Monument or place to visitKornelimünster Abbey
StyleGothic church and baroque monastery building
Epoch814 - 1802
State of conservationDestroyed and rebuilt several times
Mailing addressAbteigarten 6 – 50276 Aachen, Germany
Coordinates GPSO 50,7295°N: 6,1681°O
Property, dependencyState of North Rhine-Westphalia
Possibility of visits by the general public or only specialists
General public visits
Conservation needs
The entire building complex has been renovated piecemeal since the early 1990s
Visiting hours and conditions
Opening hours of the Kunsthaus NRW Kornelimünster:
Thursday to Saturday 12 p.m. to 5 p.m
Sundays and public holidays 11 a.m. to 5 p.m

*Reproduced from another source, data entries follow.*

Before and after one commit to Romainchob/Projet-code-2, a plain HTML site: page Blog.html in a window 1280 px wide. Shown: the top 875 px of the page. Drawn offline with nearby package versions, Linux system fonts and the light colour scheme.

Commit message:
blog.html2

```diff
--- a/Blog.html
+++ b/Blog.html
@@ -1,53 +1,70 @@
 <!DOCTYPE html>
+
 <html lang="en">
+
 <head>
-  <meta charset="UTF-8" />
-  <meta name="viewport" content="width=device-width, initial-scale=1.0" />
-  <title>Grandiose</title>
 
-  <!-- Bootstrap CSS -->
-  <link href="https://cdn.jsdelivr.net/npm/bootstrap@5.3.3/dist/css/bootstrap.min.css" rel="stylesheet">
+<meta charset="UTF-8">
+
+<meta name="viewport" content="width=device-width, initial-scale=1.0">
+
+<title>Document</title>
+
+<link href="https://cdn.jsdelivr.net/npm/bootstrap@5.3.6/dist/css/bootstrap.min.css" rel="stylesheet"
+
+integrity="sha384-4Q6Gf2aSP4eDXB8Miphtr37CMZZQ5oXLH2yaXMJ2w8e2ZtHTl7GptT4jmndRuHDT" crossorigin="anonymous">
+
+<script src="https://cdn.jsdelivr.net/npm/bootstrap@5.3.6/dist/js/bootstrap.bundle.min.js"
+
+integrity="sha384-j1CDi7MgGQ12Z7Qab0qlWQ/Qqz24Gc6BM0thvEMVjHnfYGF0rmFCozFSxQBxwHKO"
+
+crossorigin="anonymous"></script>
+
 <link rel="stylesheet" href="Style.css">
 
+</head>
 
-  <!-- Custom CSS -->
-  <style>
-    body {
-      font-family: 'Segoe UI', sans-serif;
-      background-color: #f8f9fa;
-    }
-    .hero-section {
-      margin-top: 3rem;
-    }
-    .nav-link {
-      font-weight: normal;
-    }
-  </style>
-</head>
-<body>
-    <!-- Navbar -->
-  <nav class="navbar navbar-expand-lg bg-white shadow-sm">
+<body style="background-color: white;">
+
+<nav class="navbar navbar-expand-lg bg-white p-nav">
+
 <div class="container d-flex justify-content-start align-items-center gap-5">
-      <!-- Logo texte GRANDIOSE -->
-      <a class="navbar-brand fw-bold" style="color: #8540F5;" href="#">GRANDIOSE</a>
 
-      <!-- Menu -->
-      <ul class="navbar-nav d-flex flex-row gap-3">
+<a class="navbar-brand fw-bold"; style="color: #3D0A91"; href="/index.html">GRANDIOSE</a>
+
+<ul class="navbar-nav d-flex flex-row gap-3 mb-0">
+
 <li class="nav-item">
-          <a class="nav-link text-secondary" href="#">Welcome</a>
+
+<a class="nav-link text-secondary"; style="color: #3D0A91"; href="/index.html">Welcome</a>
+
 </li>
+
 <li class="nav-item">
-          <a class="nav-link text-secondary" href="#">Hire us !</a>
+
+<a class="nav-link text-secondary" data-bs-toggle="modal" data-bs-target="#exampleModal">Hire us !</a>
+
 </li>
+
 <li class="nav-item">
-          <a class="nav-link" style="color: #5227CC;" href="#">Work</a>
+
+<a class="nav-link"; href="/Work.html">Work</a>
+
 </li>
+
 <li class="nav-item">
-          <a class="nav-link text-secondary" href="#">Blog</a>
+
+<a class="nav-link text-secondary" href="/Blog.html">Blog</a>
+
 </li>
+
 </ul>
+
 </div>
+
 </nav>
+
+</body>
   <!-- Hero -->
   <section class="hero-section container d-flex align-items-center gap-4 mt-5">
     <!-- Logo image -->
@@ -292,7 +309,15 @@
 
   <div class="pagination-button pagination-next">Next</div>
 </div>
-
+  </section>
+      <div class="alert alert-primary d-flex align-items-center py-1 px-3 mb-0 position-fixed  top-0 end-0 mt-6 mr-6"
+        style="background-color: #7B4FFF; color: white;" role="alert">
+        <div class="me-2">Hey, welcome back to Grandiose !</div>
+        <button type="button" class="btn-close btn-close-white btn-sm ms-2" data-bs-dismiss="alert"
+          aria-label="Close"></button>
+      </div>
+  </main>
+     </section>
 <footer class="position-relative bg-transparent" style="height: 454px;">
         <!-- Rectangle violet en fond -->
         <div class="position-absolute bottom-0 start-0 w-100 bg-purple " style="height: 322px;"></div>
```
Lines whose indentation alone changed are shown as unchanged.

Ticket amount
Research work in progress
The state of North Rhine-Westphalia has started to restore a number of baroque wall and ceiling paintings. First investigations have uncovered original paintings from the 18th century under tinted varnish, overpainting and soot.

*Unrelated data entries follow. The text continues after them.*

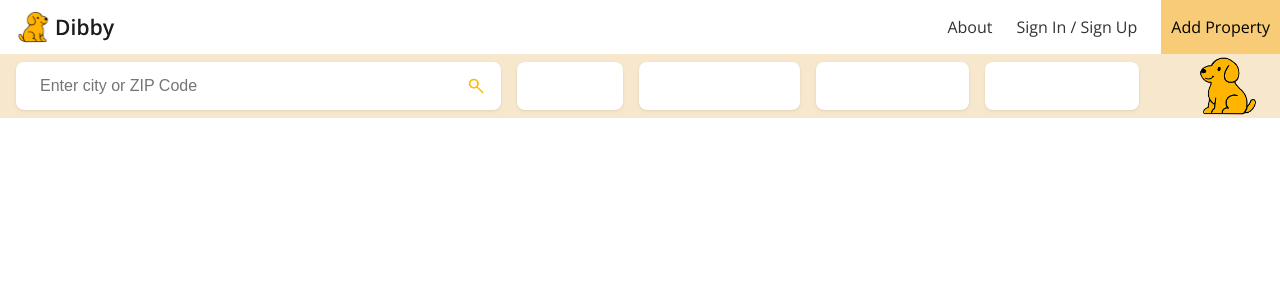
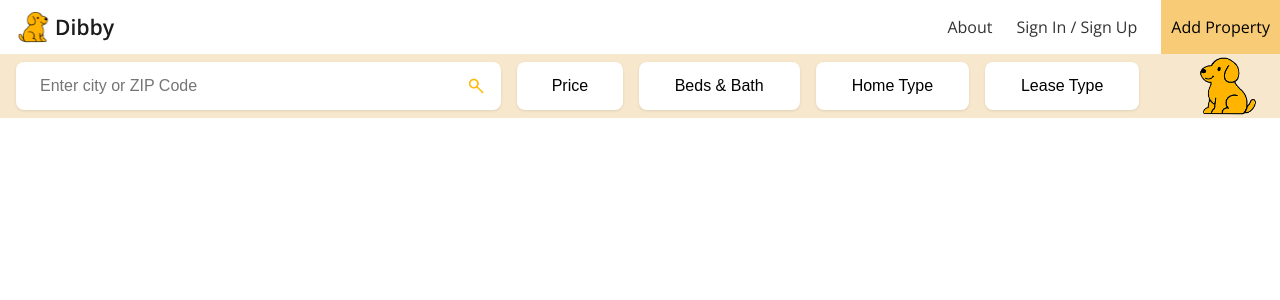
Before and after one commit to AnthonyHeinz/doggy-figma, a React (Vite) app in the folder client/: page /property-listings in a window 1280 px wide. Shown: the top 300 px of the page. Built offline with nearby package versions, Linux system fonts and the light colour scheme.

Commit message:
Updated buttons

```diff
--- /dev/null
+++ b/client/src/components/PropertyListings/index.jsx
@@ -0,0 +1,11 @@
+function PriceDropDown() {
+return(
+    <div>
+        <div>
+            <h1>Test</h1>
+        </div>
+    </div>
+)
+}
+
+export default PriceDropDown
--- a/client/src/pages/PropertyListings.jsx
+++ b/client/src/pages/PropertyListings.jsx
@@ -3,6 +3,7 @@ import Navbar from '../components/Navbar';
 import dogIcon from '../assets/dibby_Dog_Logo.png';
 import './propertyListings.css';
 import PropertySearch from '../assets/Property_Listing_Search.png';
+import PriceDropDown from '../components/PropertyListings/index.jsx';
 
 function PropertyListings() {
   return (
@@ -16,7 +17,7 @@ function PropertyListings() {
               id='property-listing-search-bar'
               placeholder='Enter city or ZIP Code'
             />
-            <button id='property-listingsearch-button'>
+            <button id='property-listing-search-button'>
               <img
                 src={PropertySearch}
                 alt='Property Search'
@@ -24,10 +25,18 @@ function PropertyListings() {
               ></img>
             </button>
           </div>
-          <input type='text' id='property-listing-price' />
-          <input type='text' id='property-listing-bed-bath' />
-          <input type='text' className='property-listing-home-lease-type' />
-          <input type='text' className='property-listing-home-lease-type' />
+          <button type='text' id='property-listing-price'>
+            Price
+          </button>
+          <button type='text' id='property-listing-bed-bath'>
+            Beds & Bath
+          </button>
+          <button type='text' className='property-listing-home-lease-type'>
+            Home Type
+          </button>
+          <button type='text' className='property-listing-home-lease-type'>
+            Lease Type
+          </button>
         </div>
         <img src={dogIcon} alt='dogIcon' id='property-listing-dog-icon'></img>
       </section>
--- a/client/src/pages/propertyListings.css
+++ b/client/src/pages/propertyListings.css
@@ -13,21 +13,53 @@
   gap: 1rem;
 }
 
-#property-listing-inputs input {
+#property-listing-search-bar {
   height: 48px;
   border: none;
   border-radius: 8px;
+  max-width: 485px;
+  width: 30.3125rem;
+  padding: 0.75rem 1.5rem;
+  margin-left: 1rem;
+  font-size: 1rem;
+  background-color: #ffffff;
+  box-shadow: 0 1px 3px rgba(0, 0, 0, 0.1);
+}
+
+#property-listing-price {
+  height: 48px;
+  border: none;
+  border-radius: 8px;
+  max-width: 105.77px;
+  width: 6.610625rem;
+  padding: 0.75rem, 1.5rem;
+  font-size: 1rem;
+  background-color: #ffffff;
+  box-shadow: 0 1px 3px rgba(0, 0, 0, 0.1);
+}
+
+#property-listing-bed-bath {
+  height: 48px;
+  border: none;
+  border-radius: 8px;
+  max-width: 160.77px;
+  width: 10.08125rem;
   padding: 0.75rem 1.5rem;
   font-size: 1rem;
   background-color: #ffffff;
   box-shadow: 0 1px 3px rgba(0, 0, 0, 0.1);
 }
 
-#property-listing-search-bar {
-  max-width: 485px;
-  width: 30.3125rem;
+.property-listing-home-lease-type {
+  height: 48px;
+  border: none;
+  border-radius: 8px;
+  max-width: 153.77px;
+  width: 9.610625rem;
   padding: 0.75rem 1.5rem;
-  margin-left: 1rem;
+  font-size: 1rem;
+  background-color: #ffffff;
+  box-shadow: 0 1px 3px rgba(0, 0, 0, 0.1);
 }
 
 #property-listing-search-glass {
@@ -36,7 +68,7 @@
   background-color: transparent;
 }
 
-#property-listingsearch-button {
+#property-listing-search-button {
   position: absolute;
   top: 50%;
   right: 1rem;
@@ -54,22 +86,6 @@
   position: relative;
 }
 
-#property-listing-price {
-  max-width: 105.77px;
-  width: 6.610625rem;
-  padding: 0.75rem, 1.5rem;
-}
-
-#property-listing-bed-bath {
-  max-width: 160.77px;
-  width: 10.08125rem;
-}
-
-.property-listing-home-lease-type {
-  max-width: 153.77px;
-  width: 9.610625rem;
-}
-
 #property-listing-dog-icon {
   height: 4.25rem;
   width: 4.25rem;
```
Also changed, not shown: client/src/components/PropertyListings/styles.css (added).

AccessibilityAccessibility only possible to a limited extent. The upper floor with the collection presentation can only be reached via stairs.
Signaling if it is registered on the route
Alfred Bruns: Reichsabtei Kornelimünster. In: Gerhard Taddey (Hrsg.): Lexikon der deutschen Geschichte. Personen, Ereignisse, Institutionen. Von der Zeitwende bis zum Ausgang des 2. Weltkrieges. 2., überarbeitete Auflage. Kröner, Stuttgart 1983, ISBN 3-520-80002-0, S. 692.
Paul Fabianek: Folgen der Säkularisierung für die Klöster im Rheinland. Am Beispiel der Klöster Schwarzenbroich und Kornelimünster. BoD, Norderstedt 2012, ISBN 978-3-8482-1795-3.
Jens Nürnberger: Die Rückkehr der Benediktiner in das Erzbistum Köln nach Säkularisation und Kulturkampf. Die neue Benediktinerabtei in Kornelimünster (= Veröffentlichungen des Bischöflichen Diözesanarchivs Aachen 51). Aachen 2014, ISBN 978-3-943748-20-8.
Lothar Stresius: Kornelimünster. Benediktinerabtei – Propsteikirche – Ort. Schnell & Steiner, Regensburg 2014, ISBN 978-3-7954-2719-1.
Information websiteskunsthaus.nrw
LocationKornelimünster, Aachen, Germany